Guaranteed Lifetime Withdrawal Has Benefits, Risks

Benefits, risks and regulation that varies from state to state can make choosing annuities with guaranteed lifetime withdrawals tricky for older Americans.

While annuities with guaranteed lifetime withdrawals can help older Americans ensure they do not outlive their assets, they do present some risk to consumers, the Government Accountability Office (GAO) said in a report.

Two such products—variable annuities with guaranteed lifetime withdrawal benefits (VA/GLWB) and contingent deferred annuities (CDAs)—share a number of features but have some key structural differences.

Both annuities provide access to investment assets and the guarantee of lifetime income, but while VA/GLWB assets are held in a separate account of the insurer for the benefit of the annuity purchaser, the assets covered by a CDA are generally held in an investment account owned by the CDA purchaser, the GAO said.

According to industry participants, while annuities with GLWBs have been sold for a number of years, CDAs are relatively new and are not widely available. The GAO was asked to review issues relating to these financial products.

One benefit of these products is a steady stream of income regardless of how the investment assets perform or how long the consumer lives. At the same time, the consumer maintains access to their assets for unexpected or other expenses. VA/GLWBs and CDAs are complex products that present some risks to consumers and require them to make multiple important decisions.

For example, consumers might purchase an unsuitable product or make withdrawal decisions that could negatively affect their potential benefits. The GAO spoke to several insurers and regulators that said it was important for consumers to obtain professional financial advice before purchasing these products. These products can also create risks for insurers that, if not addressed, could ultimately affect insurers’ ability to provide promised benefits to consumers.
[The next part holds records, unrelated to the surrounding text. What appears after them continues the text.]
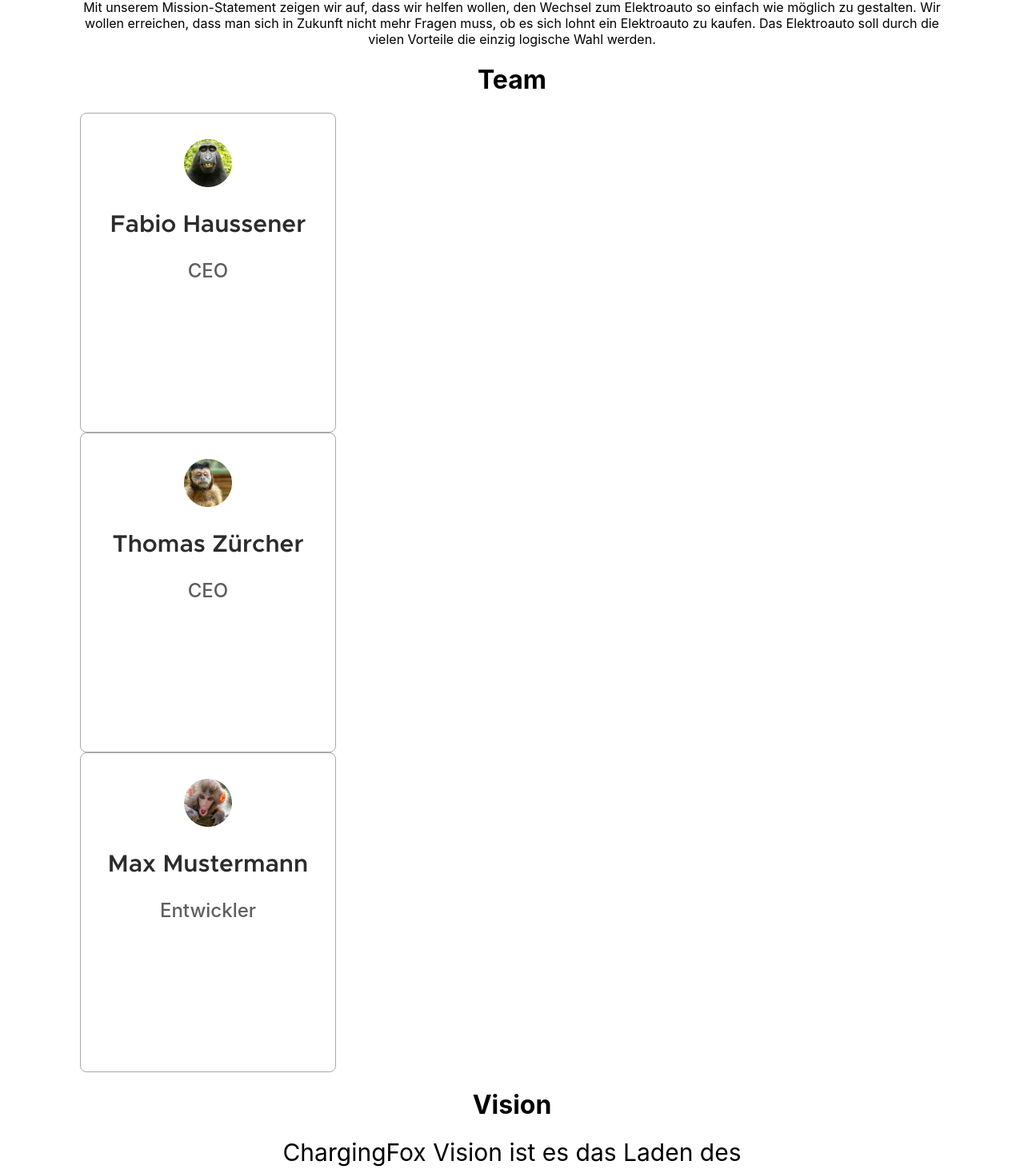
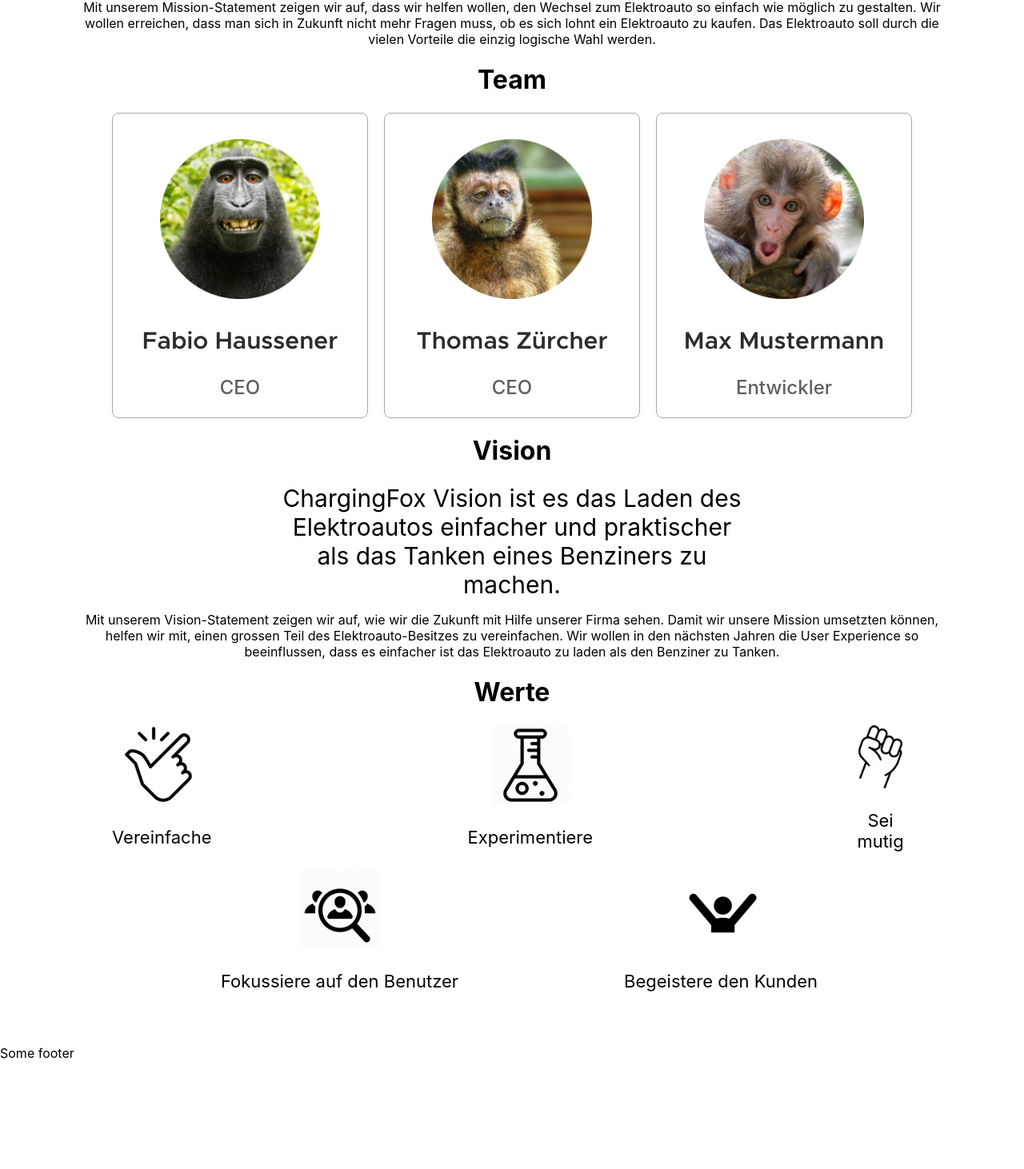
Before and after one commit to fhaussener/chargingfox_productpage, a Next.js app: page /about-us in a window 1280 px wide. Shown: the part 293-1755 px from the top of the page at 80% size. After the commit the page ends 1620 px from the top, so only its background shows below. Built offline with nearby package versions, Linux system fonts and the light colour scheme; a web font is replaced by a local one.

Commit message:
improve about-us content

```diff
--- a/pages/about-us.js
+++ b/pages/about-us.js
@@ -22,21 +22,25 @@
                 logische Wahl werden.</p>
 
             <h1>Team</h1>
-            <FeatureCard
-                icon={<Image src="/person1.png" width={100} height={100}/>}
-                title={"Fabio Haussener"}
-                description={"CEO"}
-            />
-            <FeatureCard
-                icon={<Image src="/person2.png" width={100} height={100}/>}
-                title={"Thomas Zürcher"}
-                description={"CEO"}
-            />
-            <FeatureCard
-                icon={<Image src="/person3.png" width={100} height={100}/>}
-                title={"Max Mustermann"}
-                description={"Entwickler"}
-            />
+            <div className={styles.Team}>
+                <div className={styles.teamMember}>
+                    <div className={styles.CardContainer}>
+                        <div className={styles.memberImg}>{<Image src="/person1.png" width={200} height={200}/>}</div>
+                        <h2 className={styles.memberName}>{"Fabio Haussener"}</h2>
+                        <p className={styles.memberRole}>{"CEO"}</p>
+                    </div>
+                    <div className={styles.CardContainer}>
+                        <div className={styles.memberImg}>{<Image src="/person2.png" width={200} height={200}/>}</div>
+                        <h2 className={styles.memberName}>{"Thomas Zürcher"}</h2>
+                        <p className={styles.memberRole}>{"CEO"}</p>
+                    </div>
+                    <div className={styles.CardContainer}>
+                        <div className={styles.memberImg}>{<Image src="/person3.png" width={200} height={200}/>}</div>
+                        <h2 className={styles.memberName}>{"Max Mustermann"}</h2>
+                        <p className={styles.memberRole}>{"Entwickler"}</p>
+                    </div>
+                </div>
+            </div>
 
             <h1>Vision</h1>
             <p className={styles.vision}>ChargingFox Vision ist es das Laden des Elektroautos einfacher und praktischer
@@ -47,26 +51,30 @@
                 ist das Elektroauto zu laden als den Benziner zu Tanken.</p>
 
             <h1>Werte</h1>
-            <div className={styles.values}>
+            <div className={styles.Values}>
+                <div className={styles.valueContent}>
                     <div className={styles.value}>
                         <Image src="/simple.png" width={100} height={100}/>
-                    <p className={styles.vision}>Vereinfache</p>
+                        <p>Vereinfache</p>
                     </div>
                     <div className={styles.value}>
+                        <div className={styles.value}></div>
                         <Image src="/user-focus.png" width={100} height={100}/>
-                    <p className={styles.vision}>Fokussiere auf den Benutzer</p>
+                        <p>Fokussiere auf den Benutzer</p>
                     </div>
                     <div className={styles.value}>
                         <Image src="/experiment.png" width={100} height={100}/>
-                    <p className={styles.vision}>Experimentiere</p>
+                        <p>Experimentiere</p>
                     </div>
-                <div className={styles.value} justify-content={"flex-start"}>
+                    <div className={styles.value}>
+                        <div className={styles.value}></div>
                         <Image src="/customer.png" width={100} height={100}/>
-                    <p className={styles.vision}>Begeistere den Kunden</p>
+                        <p>Begeistere den Kunden</p>
                     </div>
-                <div className={styles.value} justify-content={"flex-end"}>
+                    <div className={styles.value}>
                         <Image src="/brave.png" width={100} height={100}/>
-                    <p className={styles.vision}>Sei mutig</p>
+                        <p>Sei mutig</p>
+                    </div>
                 </div>
             </div>
 
--- a/styles/aboutUs.module.scss
+++ b/styles/aboutUs.module.scss
@@ -2,16 +2,72 @@
   text-align: center;
   margin: 0 100px 0 100px;
 }
+
 .vision {
   font-size: 30px;
   margin: 0 250px 0 250px;
 }
-.values{
+
+.Team {
+  width: 100%;
   display: flex;
-  height: 200px;
+  flex-direction: column;
+  align-items: center;
+
+  .teamMember {
+    display: flex;
+    width: 1000px;
+    justify-content: space-between;
+  }
+
+  .CardContainer {
+    width: 320px;
+    height: 382px;
+
+    padding: 32px 18px;
+
+    border: 1px solid #a8a8a8;
+    border-radius: 8px;
+    text-align: center;
+
+    font-weight: 500;
+    font-size: 24px;
+    color: #5f5f5f;
+
+    .memberImg {
+      margin: 0 auto 32px auto;
+      color: #2c2c2c;
+    }
+
+    .memberName {
+      color: #2c2c2c;
+      font-weight: 600;
+      font-size: 30px;
+    }
+
+    .memberRole {
+      padding: 0 4px;
+      line-height: 1.5em;
+    }
+  }
 }
-.value{
-  width: 200px;
-  justify-content: flex-end;
-  //flex-direction: row;
+
+.Values{
+  font-size: 22px;
+  width: 100%;
+  height: 400px;
+  display: flex;
+  flex-direction: column;
+  align-items: center;
+
+  .valueContent{
+    display: flex;
+    width: 1000px;
+    justify-content: space-between;
+
+    .value{
+      width: 320px;
+      height: 180px;
+    }
+  }
 }
```
Lines whose indentation alone changed are shown as unchanged.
VA/GLWBs are considered to be both securities and insurance products, and are therefore covered by both federal securities regulations and state insurance regulations.


The National Association of Insurance Commissioners (NAIC) committee responsible for life insurance and annuities products has determined that CDAs are life insurance products subject to state law and regulation for annuities. According to officials at the Securities and Exchange Commission (SEC), existing CDAs have been registered as securities with SEC, and therefore are covered by both federal securities laws and regulations, and state insurance regulations.

At the state level, NAIC has developed state disclosure and suitability regulations for annuity products. However, states differ on the extent to which they have adopted these annuity regulations, and some have no protections at all.

As a result, consumers in states that have adopted different regulations may have different levels of protection. NAIC and state regulators told the GAO that they are currently reviewing the regulations of CDAs.

In March 2012, NAIC began reviewing existing annuity regulations to determine whether changes are needed to address CDAs’ unique product design features, including potential modifications to annuity disclosure and suitability standards. NAIC is also reviewing what kinds of capital and reserve requirements may be needed to help insurers manage product risk.

NAIC and the National Organization of Life and Health Guaranty Associations are each working to determine whether state insurance guaranty funds, which protect consumers in the event insurers become insolvent, cover CDA products. Both agree that each state will have to reach its own conclusion about whether their particular state guaranty fund laws allow for CDA coverage. Until these regulatory issues are resolved, consumers may not be fully protected.

The GAO’s report compares the features of the two types of annuities, and examines potential benefits and risks to consumers as well as potential risks to insurers. The GAO examines the regulation of these products and the extent to which regulations address consumer risk. The GAO analyzed insurance company product information, proposed and final rules and regulations, and studies and data related to retirement and product sales. The GAO also interviewed federal and state regulators, as well as insurers, consumer advocates and industry organizations.

“Annuities with Guaranteed Lifetime Withdrawals Have Both Benefits and Risks, But Regulation Varies Across States,” the GAO’s report on one aspect of retirement security, can be viewed here.